Insights

Are legal costs and disbursements payable if you lose your personal injury case? 

In most cases your solicitor will act on a no win no fee basis (CFA agreement). This means that you will not have to pay their legal fees if your case is unsuccessful.  

The general rule is that if you lose your case, you do not have to pay the opponent’s costs either.  

There are however exceptions to both of these general positions.  

You should also consider disbursements. These are incurred costs that are required to progress your case, such as court fees or medical reports.  

Your solicitor’s legal fees 

If your case is unsuccessful, you will not have to pay your solicitor’s legal fees, however this is assuming that the case is allowed to run until its conclusion.  

If you were to terminate your solicitor’s instructions and instruct another solicitor in the middle of the case, you would then become liable for your solicitor’s fees up to the point that you ended your CFA agreement. This is because you did not allow your solicitor the opportunity to conclude the case successfully to be able to recover their fees from the opponent.    

You would also be liable for your solicitor’s fees if the solicitor ends the agreement due to you not performing your obligations under the CFA agreement, such as not providing your solicitor with the information they require, or being dishonest about your claim. 

If your claim concludes unsuccessfully and you have been found to be fundamentally dishonest by the court, you will be liable for your solicitor’s legal fees. This is because your solicitor was only acting on a CFA on the presumption that you were making a valid honest claim.  

Your opponent’s legal costs 

If your case is unsuccessful, you may become liable to pay your opponent’s costs if you have been found to be fundamentally dishonest about your case. You may also become liable if your case is struck out for not having any merit in the first place. 

If your opponent made an offer to settle your case which was only open until a certain date, and you rejected this offer, and you then lost your case at court, you could also be liable to pay the opponent’s costs from the last date that you could have accepted the offer. This is because the opponent would have incurred costs carrying out extra work to take the matter to trial. This extra work would have been avoided if you accepted their offer when you had the opportunity.  

In most cases your solicitor will advise you to obtain After the Event Insurance (ATE) at the outset of the case. As with your legal fees, you will not have to pay for this until the matter has concluded successfully and the cost will be deducted from your compensation. If you lose your case, you will not have to pay for the ATE. 

This ATE cover will protect you from having to pay the opponent’s legal costs if you lose the case after rejecting the opponent’s settlement offer.  

Disbursements 

These are not included under the CFA agreement, so you are required to pay for these as and when they become necessary. In some cases, your solicitor may be able to defer payment of the disbursements until the conclusion of the case so that you do not have to pay for them up front.

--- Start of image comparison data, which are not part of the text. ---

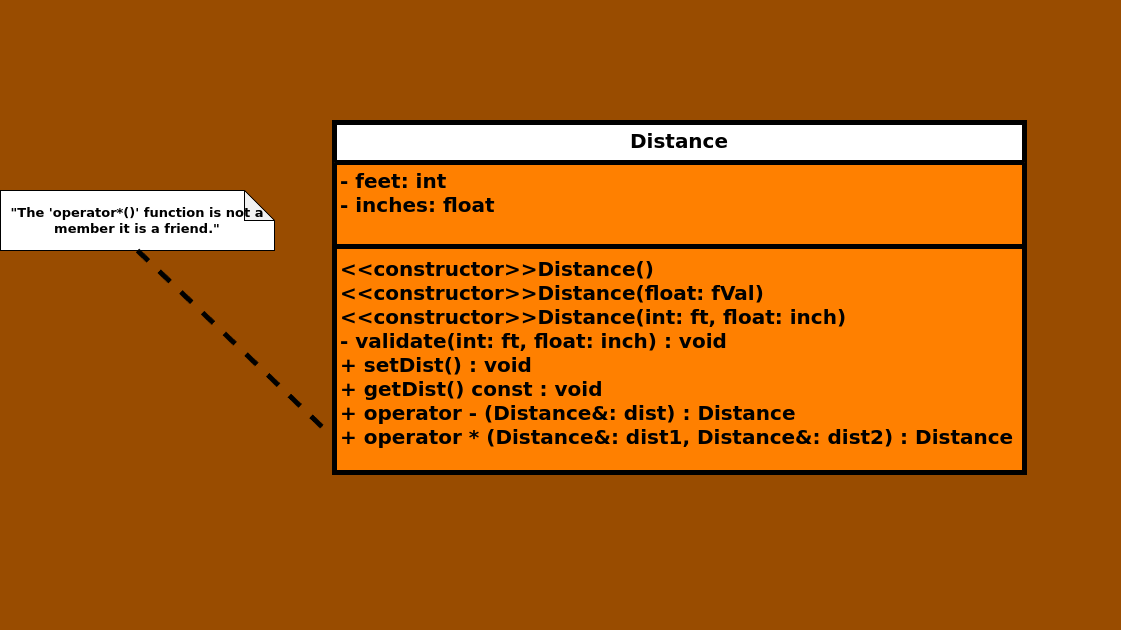
Alsayed-Aldkhakhni/CPP keeps this draw.io diagram as Book/Exercises/Chapter11/Ex02/class-diagram.png. Above is the earlier version. Source tidied: cells renumbered, new cells last; positions are measured from the earlier drawing's top-left corner, leaving out a move shared by most shapes.
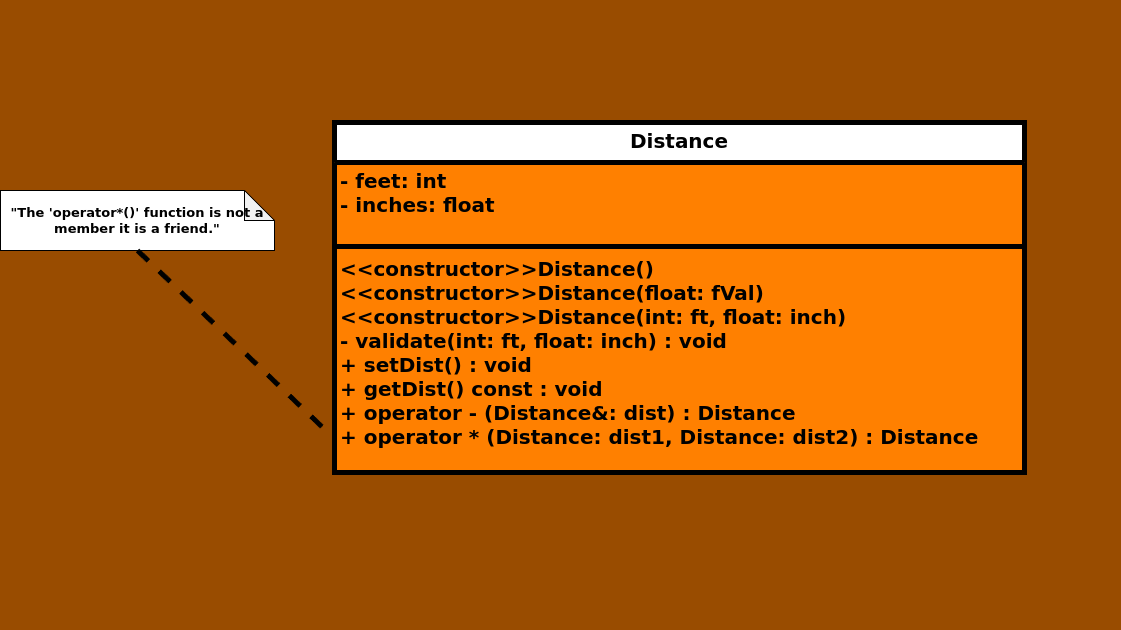
After the change.

Commit message:
UML Distance class diagram.

Change to the diagram source:
```diff
@@ -11,7 +11,7 @@
     <mxCell id="4" style="line;strokeWidth=5;fillColor=none;align=left;verticalAlign=middle;spacingTop=-1;spacingLeft=3;spacingRight=3;labelPosition=right;strokeColor=inherit;" parent="2" vertex="1">
       <mxGeometry y="120" width="690" height="8" as="geometry" />
     </mxCell>
-    <mxCell id="5" value="&lt;div&gt;&lt;b style=&quot;font-size: 20px;&quot;&gt;&amp;lt;&amp;lt;constructor&amp;gt;&amp;gt;&lt;/b&gt;&lt;span style=&quot;font-size: 20px; font-weight: 700; text-align: center;&quot;&gt;Distance&lt;/span&gt;&lt;b style=&quot;font-size: 20px;&quot;&gt;()&lt;/b&gt;&lt;/div&gt;&lt;div&gt;&lt;b style=&quot;font-size: 20px;&quot;&gt;&amp;lt;&amp;lt;constructor&amp;gt;&amp;gt;&lt;/b&gt;&lt;span style=&quot;font-size: 20px; font-weight: 700; text-align: center;&quot;&gt;Distance&lt;/span&gt;&lt;b style=&quot;font-size: 20px;&quot;&gt;(float: fVal)&lt;/b&gt;&lt;b style=&quot;font-size: 20px;&quot;&gt;&lt;br&gt;&lt;/b&gt;&lt;/div&gt;&lt;div&gt;&lt;b style=&quot;font-size: 20px;&quot;&gt;&amp;lt;&amp;lt;constructor&amp;gt;&amp;gt;&lt;/b&gt;&lt;span style=&quot;font-size: 20px; font-weight: 700; text-align: center;&quot;&gt;Distance&lt;/span&gt;&lt;b style=&quot;font-size: 20px;&quot;&gt;(int: ft, float: inch)&lt;/b&gt;&lt;b style=&quot;font-size: 20px;&quot;&gt;&lt;br&gt;&lt;/b&gt;&lt;/div&gt;&lt;div&gt;&lt;span style=&quot;font-size: 20px;&quot;&gt;&lt;b&gt;- validate(int: ft, float: inch) : void&lt;/b&gt;&lt;/span&gt;&lt;/div&gt;&lt;div&gt;&lt;span style=&quot;font-size: 20px;&quot;&gt;&lt;b&gt;+ setDist() : void&lt;/b&gt;&lt;/span&gt;&lt;/div&gt;&lt;div&gt;&lt;span style=&quot;font-size: 20px;&quot;&gt;&lt;b&gt;+ getDist() const : void&lt;/b&gt;&lt;/span&gt;&lt;/div&gt;&lt;div&gt;&lt;span style=&quot;font-size: 20px;&quot;&gt;&lt;b&gt;+ operator - (Distance&amp;amp;: dist) : Distance&lt;/b&gt;&lt;/span&gt;&lt;/div&gt;&lt;div&gt;&lt;span style=&quot;font-size: 20px;&quot;&gt;&lt;b&gt;+ operator * (Distance&amp;amp;: dist1, Distance&amp;amp;: dist2) : Distance&lt;/b&gt;&lt;/span&gt;&lt;/div&gt;" style="text;strokeColor=none;fillColor=none;align=left;verticalAlign=top;spacingLeft=4;spacingRight=4;overflow=hidden;points=[[0,0.5],[1,0.5]];portConstraint=eastwest;whiteSpace=wrap;html=1;" parent="2" vertex="1">
+    <mxCell id="5" value="&lt;div&gt;&lt;b style=&quot;font-size: 20px;&quot;&gt;&amp;lt;&amp;lt;constructor&amp;gt;&amp;gt;&lt;/b&gt;&lt;span style=&quot;font-size: 20px; font-weight: 700; text-align: center;&quot;&gt;Distance&lt;/span&gt;&lt;b style=&quot;font-size: 20px;&quot;&gt;()&lt;/b&gt;&lt;/div&gt;&lt;div&gt;&lt;b style=&quot;font-size: 20px;&quot;&gt;&amp;lt;&amp;lt;constructor&amp;gt;&amp;gt;&lt;/b&gt;&lt;span style=&quot;font-size: 20px; font-weight: 700; text-align: center;&quot;&gt;Distance&lt;/span&gt;&lt;b style=&quot;font-size: 20px;&quot;&gt;(float: fVal)&lt;/b&gt;&lt;b style=&quot;font-size: 20px;&quot;&gt;&lt;br&gt;&lt;/b&gt;&lt;/div&gt;&lt;div&gt;&lt;b style=&quot;font-size: 20px;&quot;&gt;&amp;lt;&amp;lt;constructor&amp;gt;&amp;gt;&lt;/b&gt;&lt;span style=&quot;font-size: 20px; font-weight: 700; text-align: center;&quot;&gt;Distance&lt;/span&gt;&lt;b style=&quot;font-size: 20px;&quot;&gt;(int: ft, float: inch)&lt;/b&gt;&lt;b style=&quot;font-size: 20px;&quot;&gt;&lt;br&gt;&lt;/b&gt;&lt;/div&gt;&lt;div&gt;&lt;span style=&quot;font-size: 20px;&quot;&gt;&lt;b&gt;- validate(int: ft, float: inch) : void&lt;/b&gt;&lt;/span&gt;&lt;/div&gt;&lt;div&gt;&lt;span style=&quot;font-size: 20px;&quot;&gt;&lt;b&gt;+ setDist() : void&lt;/b&gt;&lt;/span&gt;&lt;/div&gt;&lt;div&gt;&lt;span style=&quot;font-size: 20px;&quot;&gt;&lt;b&gt;+ getDist() const : void&lt;/b&gt;&lt;/span&gt;&lt;/div&gt;&lt;div&gt;&lt;span style=&quot;font-size: 20px;&quot;&gt;&lt;b&gt;+ operator - (Distance&amp;amp;: dist) : Distance&lt;/b&gt;&lt;/span&gt;&lt;/div&gt;&lt;div&gt;&lt;span style=&quot;font-size: 20px;&quot;&gt;&lt;b&gt;+ operator * (Distance: dist1, Distance: dist2) : Distance&lt;/b&gt;&lt;/span&gt;&lt;/div&gt;" style="text;strokeColor=none;fillColor=none;align=left;verticalAlign=top;spacingLeft=4;spacingRight=4;overflow=hidden;points=[[0,0.5],[1,0.5]];portConstraint=eastwest;whiteSpace=wrap;html=1;" parent="2" vertex="1">
       <mxGeometry y="128" width="690" height="222" as="geometry" />
     </mxCell>
     <mxCell id="6" value="&amp;nbsp;" style="text;html=1;align=center;verticalAlign=middle;strokeColor=none;fillColor=none;" parent="1" vertex="1">
```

This will not be the case for court fees which are payable if your case goes to court. If your case is successful, your solicitor will claim the cost back from the opponent.   

The ATE will also cover the cost of disbursements if your case is unsuccessful. 

Summary 

So in a nutshell, as long as you are making an honest claim, you provide your solicitor with everything they need, and you have suitable ATE cover in place, you would not normally have to pay your solicitor fees, opponent’s costs, or disbursements if your case is unsuccessful.     

If your case is unsuccessful and you are found to have been fundamentally dishonest by the court, you could be liable to pay your solicitor fees, the opponent’s costs, and your disbursements. 

*This article is not legal advice but provides a general overview. The specific details of your case will determine the best course of action.